That is not to say this was as good as “The Suitcase.” To state the obvious, Mad Men is a much stronger show than The Killing, but even more critically, Don and Peggy’s breakthrough evening also came four long years into their relationship, during which time both characters had gone through dramatic personal changes. Holder and Linden’s day of bonding came near the end of a single, fantastically uneven season on a show that, until now, lacked any compelling relationships. It wasn’t so much cathartic as it was a relief: Finally, a moment of actual human connection on The Killing!
Despite its overall strength, “Missing” also had some notable, if not catastrophic, flaws. Naturally, a 13-year-old boy fitting Jack’s physical description dies on the very day that he went missing. This was yet another of the one-in-a-million coincidences that happen nearly every week on The Killing. I also think the show is overdoing Holder’s eccentricity ever so slightly, though I do enjoy his character more than any other. Case in point, Holder’s cringe-inducing New-Agey speech about at the burger joint (“Wisdom’s all around. It’s like air, you just got to breathe it.”) and his inconsistent dietary restrictions (pork rinds, yes; ground beef, no).
Though occasionally overwrought, “Missing” is a fine episode overall. However, it's ironic that the relative quality of "Missing" has a lot to do with its departure from the show’s usual format. Chances are this was a one-off experiment, not the beginning of a new era for the series. I must say, as much as I liked this episode, I'm unusually anxious about what next week—and the return of Darren and the Larsen clan—will bring.

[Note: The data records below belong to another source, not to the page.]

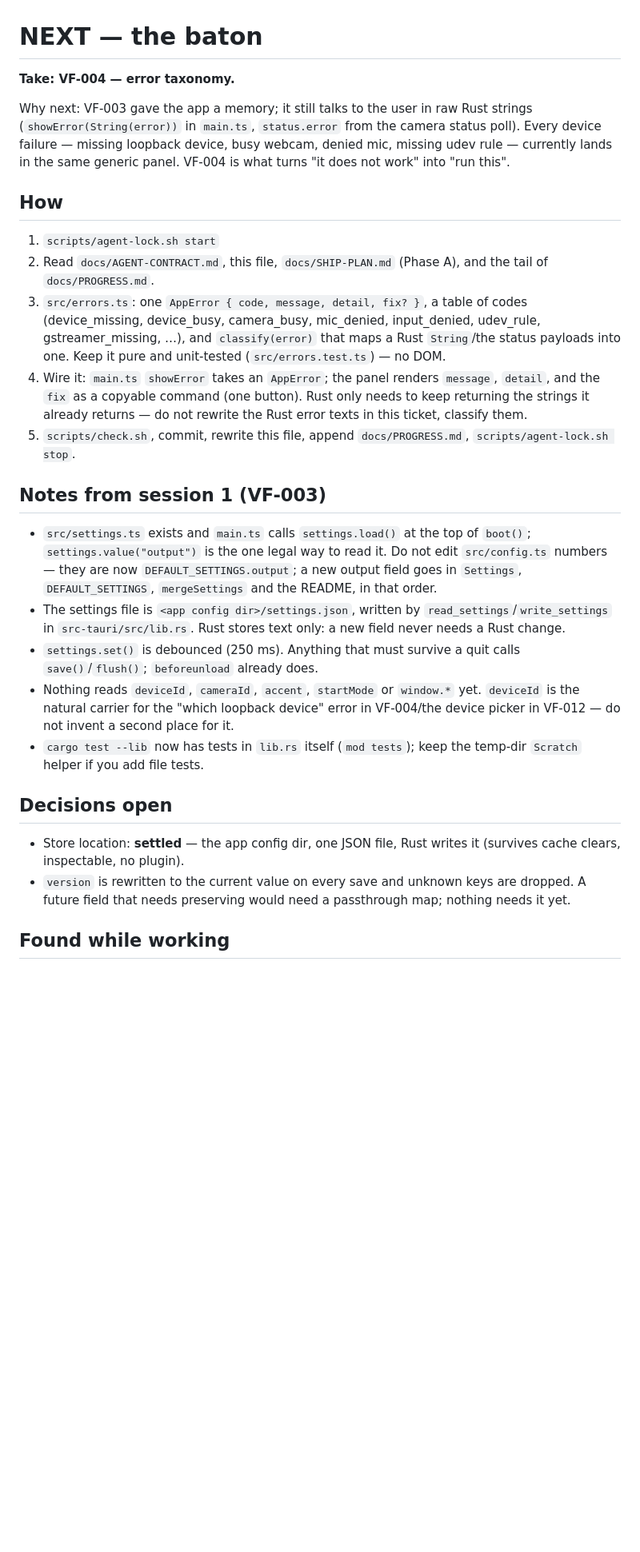
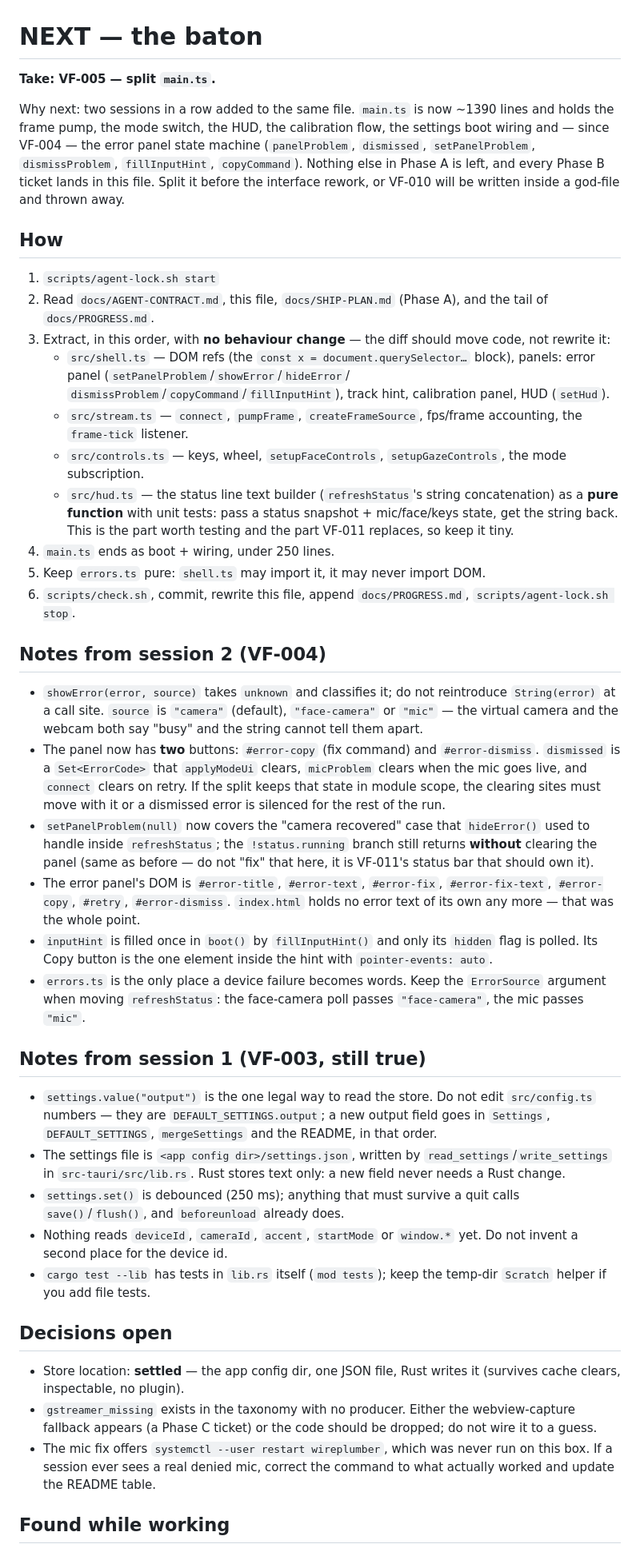
Before and after one commit to Victor-Viicell/viicell-face, a Markdown page: docs/NEXT.md, the part around one of its changes. Shown at 80% size. Drawn GitHub-style; blank space fills up the shorter version.

```diff
--- a/docs/NEXT.md
+++ b/docs/NEXT.md
@@ -1,55 +1,90 @@
 # NEXT — the baton
 
-**Take: VF-004 — error taxonomy.**
+**Take: VF-005 — split `main.ts`.**
 
-Why next: VF-003 gave the app a memory; it still talks to the user in raw Rust
-strings (`showError(String(error))` in `main.ts`, `status.error` from the camera
-status poll). Every device failure — missing loopback device, busy webcam, denied
-mic, missing udev rule — currently lands in the same generic panel. VF-004 is what
-turns "it does not work" into "run this".
+Why next: two sessions in a row added to the same file. `main.ts` is now ~1390
+lines and holds the frame pump, the mode switch, the HUD, the calibration flow,
+the settings boot wiring and — since VF-004 — the error panel state machine
+(`panelProblem`, `dismissed`, `setPanelProblem`, `dismissProblem`,
+`fillInputHint`, `copyCommand`). Nothing else in Phase A is left, and every
+Phase B ticket lands in this file. Split it before the interface rework, or
+VF-010 will be written inside a god-file and thrown away.
 
 ## How
 
 1. `scripts/agent-lock.sh start`
 2. Read `docs/AGENT-CONTRACT.md`, this file, `docs/SHIP-PLAN.md` (Phase A), and
    the tail of `docs/PROGRESS.md`.
-3. `src/errors.ts`: one `AppError { code, message, detail, fix? }`, a table of
-   codes (device_missing, device_busy, camera_busy, mic_denied, input_denied,
-   udev_rule, gstreamer_missing, …), and `classify(error)` that maps a Rust
-   `String`/the status payloads into one. Keep it pure and unit-tested
-   (`src/errors.test.ts`) — no DOM.
-4. Wire it: `main.ts` `showError` takes an `AppError`; the panel renders
-   `message`, `detail`, and the `fix` as a copyable command (one button). Rust
-   only needs to keep returning the strings it already returns — do not rewrite
-   the Rust error texts in this ticket, classify them.
-5. `scripts/check.sh`, commit, rewrite this file, append `docs/PROGRESS.md`,
+3. Extract, in this order, with **no behaviour change** — the diff should move
+   code, not rewrite it:
+   * `src/shell.ts` — DOM refs (the `const x = document.querySelector…` block),
+     panels: error panel (`setPanelProblem`/`showError`/`hideError`/
+     `dismissProblem`/`copyCommand`/`fillInputHint`), track hint, calibration
+     panel, HUD (`setHud`).
+   * `src/stream.ts` — `connect`, `pumpFrame`, `createFrameSource`, fps/frame
+     accounting, the `frame-tick` listener.
+   * `src/controls.ts` — keys, wheel, `setupFaceControls`, `setupGazeControls`,
+     the mode subscription.
+   * `src/hud.ts` — the status line text builder (`refreshStatus`'s string
+     concatenation) as a **pure function** with unit tests: pass a status
+     snapshot + mic/face/keys state, get the string back. This is the part worth
+     testing and the part VF-011 replaces, so keep it tiny.
+4. `main.ts` ends as boot + wiring, under 250 lines.
+5. Keep `errors.ts` pure: `shell.ts` may import it, it may never import DOM.
+6. `scripts/check.sh`, commit, rewrite this file, append `docs/PROGRESS.md`,
    `scripts/agent-lock.sh stop`.
 
-## Notes from session 1 (VF-003)
+## Notes from session 2 (VF-004)
 
-* `src/settings.ts` exists and `main.ts` calls `settings.load()` at the top of
-  `boot()`; `settings.value("output")` is the one legal way to read it. Do not
-  edit `src/config.ts` numbers — they are now `DEFAULT_SETTINGS.output`; a new
-  output field goes in `Settings`, `DEFAULT_SETTINGS`, `mergeSettings` and the
-  README, in that order.
+* `showError(error, source)` takes `unknown` and classifies it; do not reintroduce
+  `String(error)` at a call site. `source` is `"camera"` (default),
+  `"face-camera"` or `"mic"` — the virtual camera and the webcam both say "busy"
+  and the string cannot tell them apart.
+* The panel now has **two** buttons: `#error-copy` (fix command) and
+  `#error-dismiss`. `dismissed` is a `Set<ErrorCode>` that `applyModeUi` clears,
+  `micProblem` clears when the mic goes live, and `connect` clears on retry. If
+  the split keeps that state in module scope, the clearing sites must move with
+  it or a dismissed error is silenced for the rest of the run.
+* `setPanelProblem(null)` now covers the "camera recovered" case that `hideError()`
+  used to handle inside `refreshStatus`; the `!status.running` branch still
+  returns **without** clearing the panel (same as before — do not "fix" that
+  here, it is VF-011's status bar that should own it).
+* The error panel's DOM is `#error-title`, `#error-text`, `#error-fix`,
+  `#error-fix-text`, `#error-copy`, `#retry`, `#error-dismiss`. `index.html`
+  holds no error text of its own any more — that was the whole point.
+* `inputHint` is filled once in `boot()` by `fillInputHint()` and only its
+  `hidden` flag is polled. Its Copy button is the one element inside the hint
+  with `pointer-events: auto`.
+* `errors.ts` is the only place a device failure becomes words. Keep the
+  `ErrorSource` argument when moving `refreshStatus`: the face-camera poll passes
+  `"face-camera"`, the mic passes `"mic"`.
+
+## Notes from session 1 (VF-003, still true)
+
+* `settings.value("output")` is the one legal way to read the store. Do not edit
+  `src/config.ts` numbers — they are `DEFAULT_SETTINGS.output`; a new output
+  field goes in `Settings`, `DEFAULT_SETTINGS`, `mergeSettings` and the README,
+  in that order.
 * The settings file is `<app config dir>/settings.json`, written by
   `read_settings`/`write_settings` in `src-tauri/src/lib.rs`. Rust stores text
   only: a new field never needs a Rust change.
-* `settings.set()` is debounced (250 ms). Anything that must survive a quit calls
-  `save()`/`flush()`; `beforeunload` already does.
+* `settings.set()` is debounced (250 ms); anything that must survive a quit calls
+  `save()`/`flush()`, and `beforeunload` already does.
 * Nothing reads `deviceId`, `cameraId`, `accent`, `startMode` or `window.*` yet.
-  `deviceId` is the natural carrier for the "which loopback device" error in
-  VF-004/the device picker in VF-012 — do not invent a second place for it.
-* `cargo test --lib` now has tests in `lib.rs` itself (`mod tests`); keep the
+  Do not invent a second place for the device id.
+* `cargo test --lib` has tests in `lib.rs` itself (`mod tests`); keep the
   temp-dir `Scratch` helper if you add file tests.
 
 ## Decisions open
 
 * Store location: **settled** — the app config dir, one JSON file, Rust writes
   it (survives cache clears, inspectable, no plugin).
-* `version` is rewritten to the current value on every save and unknown keys are
-  dropped. A future field that needs preserving would need a passthrough map;
-  nothing needs it yet.
+* `gstreamer_missing` exists in the taxonomy with no producer. Either the
+  webview-capture fallback appears (a Phase C ticket) or the code should be
+  dropped; do not wire it to a guess.
+* The mic fix offers `systemctl --user restart wireplumber`, which was never run
+  on this box. If a session ever sees a real denied mic, correct the command to
+  what actually worked and update the README table.
 
 ## Found while working
 
```
Also changed, not shown: other parts of docs/NEXT.md (+12 -7 lines), docs/PROGRESS.md (+42 -0 lines), docs/SHIP-PLAN.md (+1 -1 lines).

- Holder really had some incredible lines tonight: “Why’d your moms kick you outta her canoe?”; “Staying put is a kind of running away. Know what I’m saying?”; and my personal favorite, "It’s like cats. If they don’t get raised by their moms, they don’t know how to bury their kaka right."
- For the record, I am a vegetarian and have ordered a burger with no meat on several occasions, and never once did I get looked at—not even at In-N-Out Burger.
- It was a nice touch that Linden was in her running clothes throughout this entire episode—it contributed to the overall feeling of spontaneity and desperation.
- Can someone explain Holder's coin to me?
- Linden might be a lousy mom and a terrible fiance, but she's right about one thing: Men, do not bring balloons on a first date.